◆ Requirement ◆
Nothing in the records should differ when they are repeated. Restate them word for word.

##############################

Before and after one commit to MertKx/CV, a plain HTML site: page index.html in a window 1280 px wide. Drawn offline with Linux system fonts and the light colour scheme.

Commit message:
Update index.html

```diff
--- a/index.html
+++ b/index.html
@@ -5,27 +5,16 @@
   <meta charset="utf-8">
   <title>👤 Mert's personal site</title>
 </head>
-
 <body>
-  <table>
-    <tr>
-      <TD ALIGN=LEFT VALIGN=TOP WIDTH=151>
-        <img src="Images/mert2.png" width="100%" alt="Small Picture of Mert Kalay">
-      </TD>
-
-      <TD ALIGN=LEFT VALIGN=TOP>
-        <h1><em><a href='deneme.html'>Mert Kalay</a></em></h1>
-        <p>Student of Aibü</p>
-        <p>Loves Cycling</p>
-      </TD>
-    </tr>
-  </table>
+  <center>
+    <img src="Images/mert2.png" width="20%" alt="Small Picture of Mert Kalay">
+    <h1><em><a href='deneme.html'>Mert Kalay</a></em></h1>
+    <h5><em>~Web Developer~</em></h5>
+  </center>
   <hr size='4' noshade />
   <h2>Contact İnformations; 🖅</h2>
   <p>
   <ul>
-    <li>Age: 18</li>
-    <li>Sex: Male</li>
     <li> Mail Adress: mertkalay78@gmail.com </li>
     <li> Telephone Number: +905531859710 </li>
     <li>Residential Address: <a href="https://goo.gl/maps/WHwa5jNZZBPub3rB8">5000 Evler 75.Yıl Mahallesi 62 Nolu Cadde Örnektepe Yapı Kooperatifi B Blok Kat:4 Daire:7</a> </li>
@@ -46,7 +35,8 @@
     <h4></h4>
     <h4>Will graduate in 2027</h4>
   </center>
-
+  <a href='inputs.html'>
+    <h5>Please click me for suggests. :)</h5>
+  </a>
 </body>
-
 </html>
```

##############################

◆ Written reply ◆
Before and after one commit to MertKx/CV, a plain HTML site: page index.html in a window 1280 px wide. Drawn offline with Linux system fonts and the light colour scheme.

Commit message:
Update index.html

```diff
--- a/index.html
+++ b/index.html
@@ -5,27 +5,16 @@
   <meta charset="utf-8">
   <title>👤 Mert's personal site</title>
 </head>
-
 <body>
-  <table>
-    <tr>
-      <TD ALIGN=LEFT VALIGN=TOP WIDTH=151>
-        <img src="Images/mert2.png" width="100%" alt="Small Picture of Mert Kalay">
-      </TD>
-
-      <TD ALIGN=LEFT VALIGN=TOP>
-        <h1><em><a href='deneme.html'>Mert Kalay</a></em></h1>
-        <p>Student of Aibü</p>
-        <p>Loves Cycling</p>
-      </TD>
-    </tr>
-  </table>
+  <center>
+    <img src="Images/mert2.png" width="20%" alt="Small Picture of Mert Kalay">
+    <h1><em><a href='deneme.html'>Mert Kalay</a></em></h1>
+    <h5><em>~Web Developer~</em></h5>
+  </center>
   <hr size='4' noshade />
   <h2>Contact İnformations; 🖅</h2>
   <p>
   <ul>
-    <li>Age: 18</li>
-    <li>Sex: Male</li>
     <li> Mail Adress: mertkalay78@gmail.com </li>
     <li> Telephone Number: +905531859710 </li>
     <li>Residential Address: <a href="https://goo.gl/maps/WHwa5jNZZBPub3rB8">5000 Evler 75.Yıl Mahallesi 62 Nolu Cadde Örnektepe Yapı Kooperatifi B Blok Kat:4 Daire:7</a> </li>
@@ -46,7 +35,8 @@
     <h4></h4>
     <h4>Will graduate in 2027</h4>
   </center>
-
+  <a href='inputs.html'>
+    <h5>Please click me for suggests. :)</h5>
+  </a>
 </body>
-
 </html>
```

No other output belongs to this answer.